Within the entries below, find each line containing the word "height" and copy it.
####################
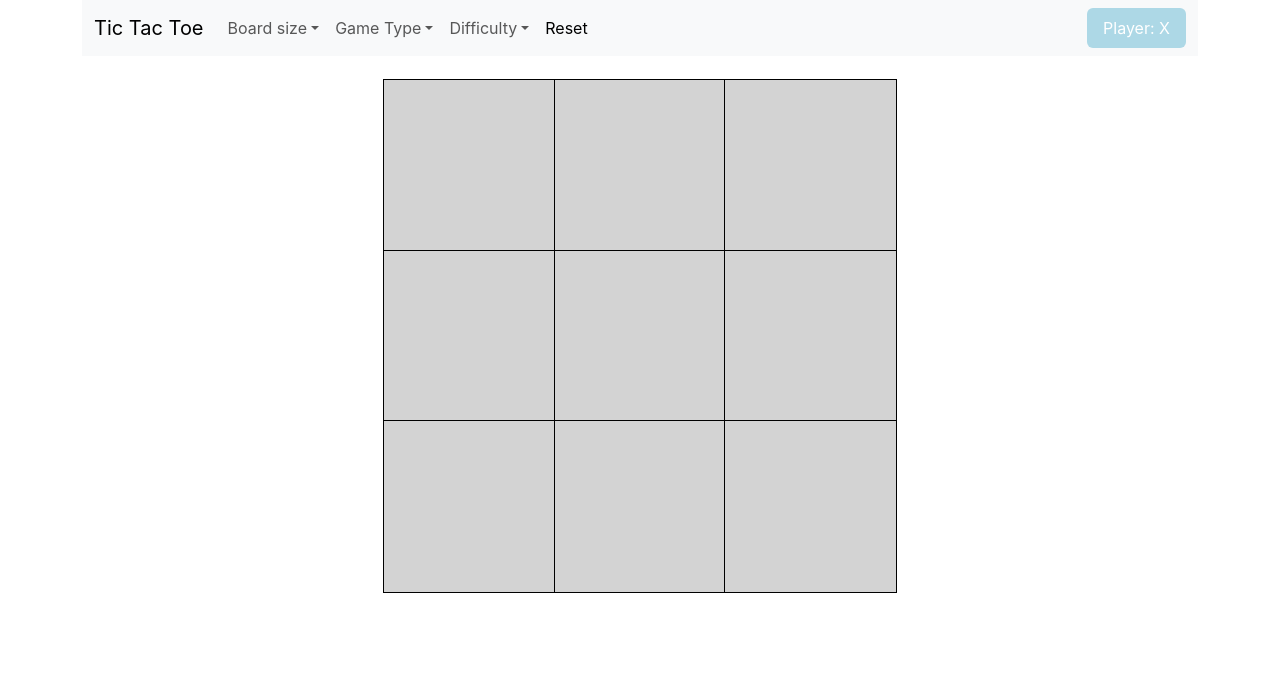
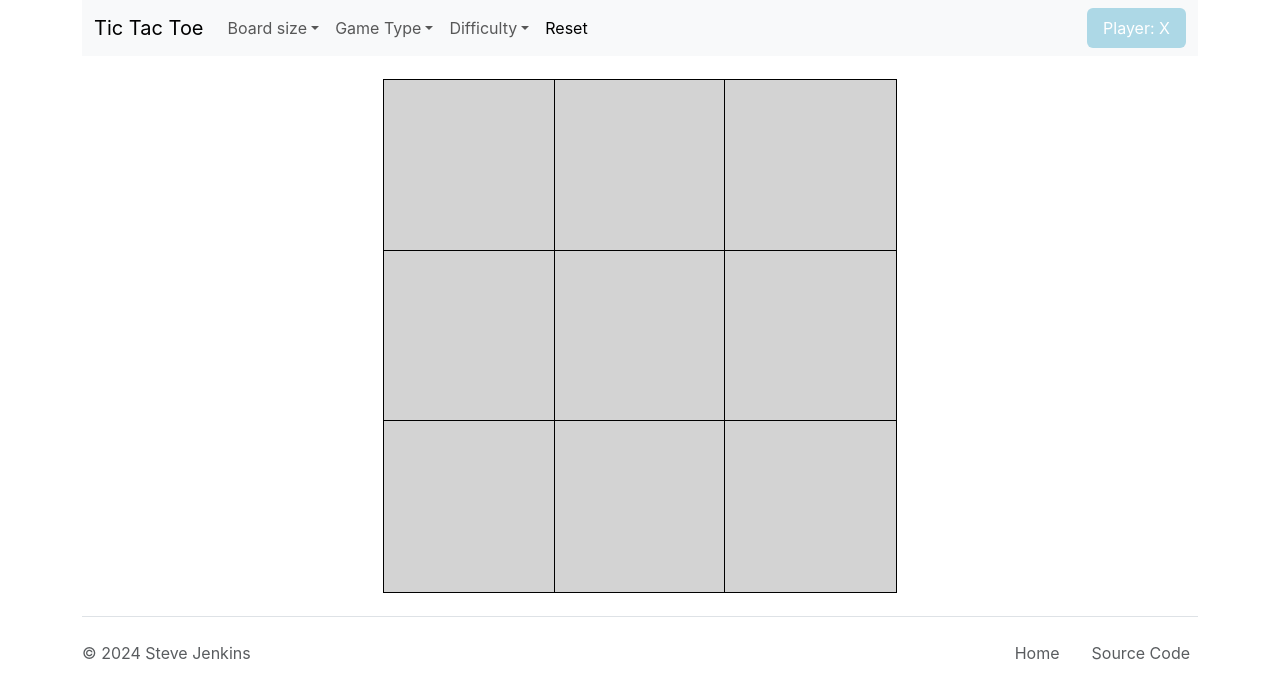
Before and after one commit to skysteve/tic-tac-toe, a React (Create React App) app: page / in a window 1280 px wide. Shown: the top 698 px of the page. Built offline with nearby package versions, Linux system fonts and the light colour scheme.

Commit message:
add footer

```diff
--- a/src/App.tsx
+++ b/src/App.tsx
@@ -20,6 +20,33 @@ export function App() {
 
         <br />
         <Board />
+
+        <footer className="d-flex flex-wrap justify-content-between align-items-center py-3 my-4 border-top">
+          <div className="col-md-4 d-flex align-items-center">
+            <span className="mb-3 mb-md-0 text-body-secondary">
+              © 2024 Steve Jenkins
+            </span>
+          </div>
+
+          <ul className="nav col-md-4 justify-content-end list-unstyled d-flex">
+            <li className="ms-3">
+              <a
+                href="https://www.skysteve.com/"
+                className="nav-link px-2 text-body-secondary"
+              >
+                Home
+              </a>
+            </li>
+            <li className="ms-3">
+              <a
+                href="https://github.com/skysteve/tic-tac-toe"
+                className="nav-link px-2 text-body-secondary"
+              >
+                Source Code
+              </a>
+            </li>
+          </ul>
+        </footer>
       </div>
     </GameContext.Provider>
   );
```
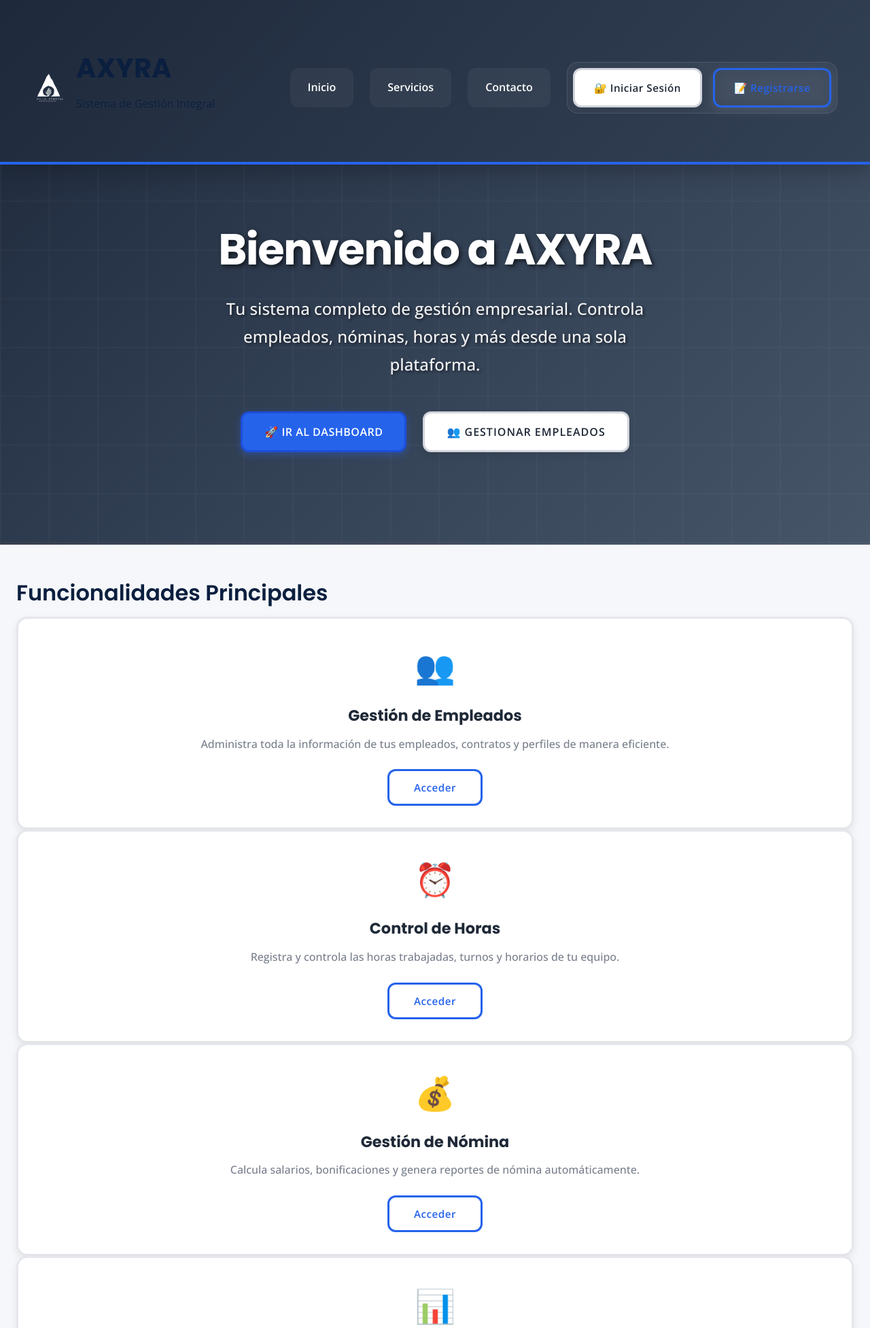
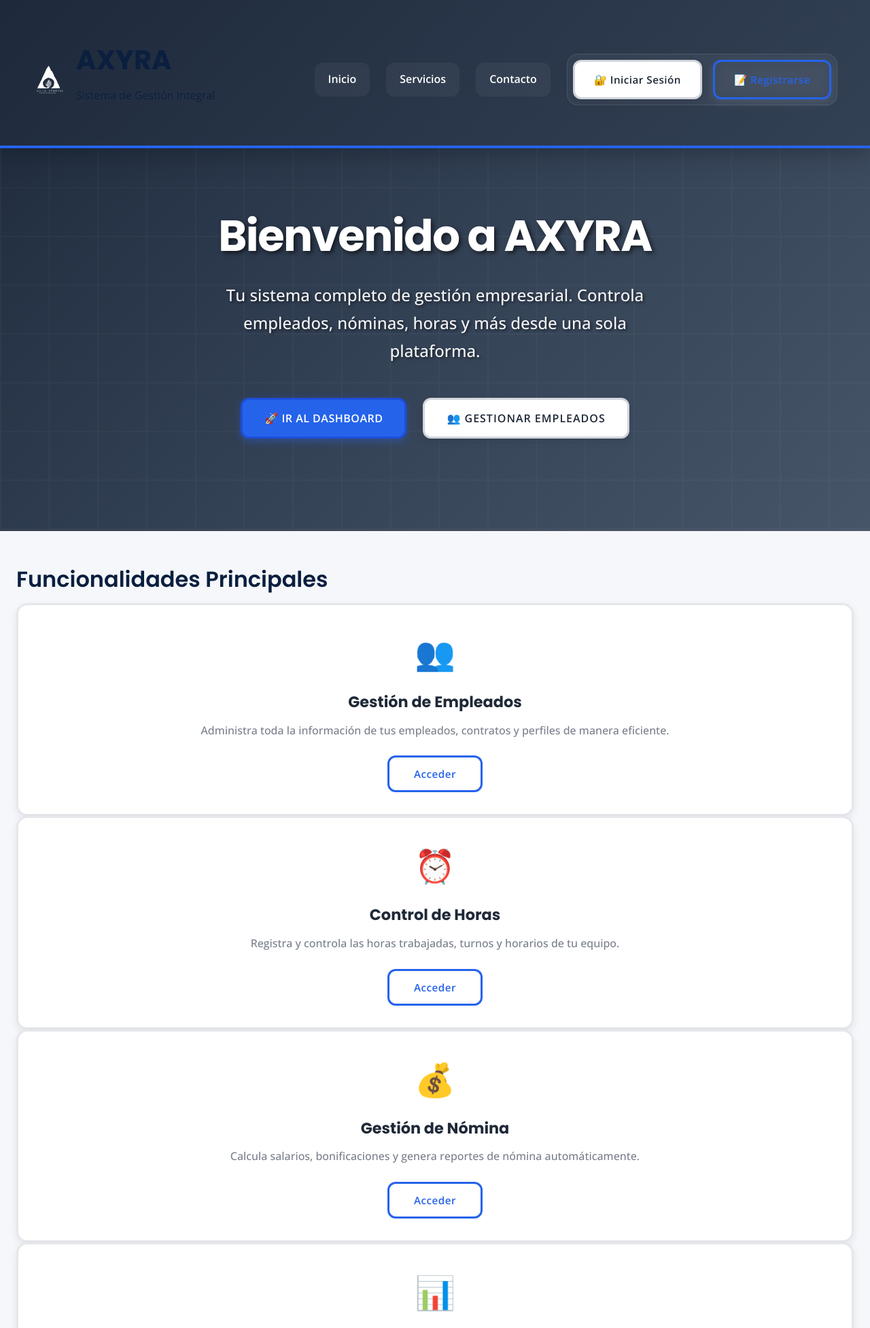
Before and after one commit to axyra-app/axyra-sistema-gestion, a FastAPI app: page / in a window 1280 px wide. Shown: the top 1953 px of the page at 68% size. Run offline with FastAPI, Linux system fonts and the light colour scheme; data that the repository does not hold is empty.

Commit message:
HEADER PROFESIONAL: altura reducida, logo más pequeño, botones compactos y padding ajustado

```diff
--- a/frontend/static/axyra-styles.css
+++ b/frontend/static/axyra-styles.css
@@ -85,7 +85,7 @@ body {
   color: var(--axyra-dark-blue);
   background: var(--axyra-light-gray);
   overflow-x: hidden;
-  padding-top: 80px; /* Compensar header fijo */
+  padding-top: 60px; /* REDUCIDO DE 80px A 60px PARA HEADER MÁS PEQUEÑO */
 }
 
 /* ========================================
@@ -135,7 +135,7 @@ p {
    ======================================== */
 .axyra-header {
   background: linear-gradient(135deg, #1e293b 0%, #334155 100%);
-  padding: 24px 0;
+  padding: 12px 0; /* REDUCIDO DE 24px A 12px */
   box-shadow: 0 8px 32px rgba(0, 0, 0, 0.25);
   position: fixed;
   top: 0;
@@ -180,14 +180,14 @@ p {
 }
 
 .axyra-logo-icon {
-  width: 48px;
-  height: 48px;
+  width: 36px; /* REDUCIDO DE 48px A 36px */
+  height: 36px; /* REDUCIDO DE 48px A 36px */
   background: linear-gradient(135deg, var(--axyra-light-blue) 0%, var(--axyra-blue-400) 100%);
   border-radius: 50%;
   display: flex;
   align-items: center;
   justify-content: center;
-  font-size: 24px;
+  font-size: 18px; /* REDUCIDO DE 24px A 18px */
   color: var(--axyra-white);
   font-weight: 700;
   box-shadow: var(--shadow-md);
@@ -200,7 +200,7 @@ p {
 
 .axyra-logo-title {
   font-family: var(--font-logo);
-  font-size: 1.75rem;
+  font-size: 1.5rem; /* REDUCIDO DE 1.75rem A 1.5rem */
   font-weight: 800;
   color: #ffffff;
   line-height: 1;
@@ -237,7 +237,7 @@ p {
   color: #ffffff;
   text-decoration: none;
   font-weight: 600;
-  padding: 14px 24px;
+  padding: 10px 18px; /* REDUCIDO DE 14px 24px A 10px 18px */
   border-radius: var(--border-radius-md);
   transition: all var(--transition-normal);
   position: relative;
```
####################
> [Solution for this exercise]
-  height: 48px;
+  height: 36px; /* REDUCIDO DE 48px A 36px */
   line-height: 1;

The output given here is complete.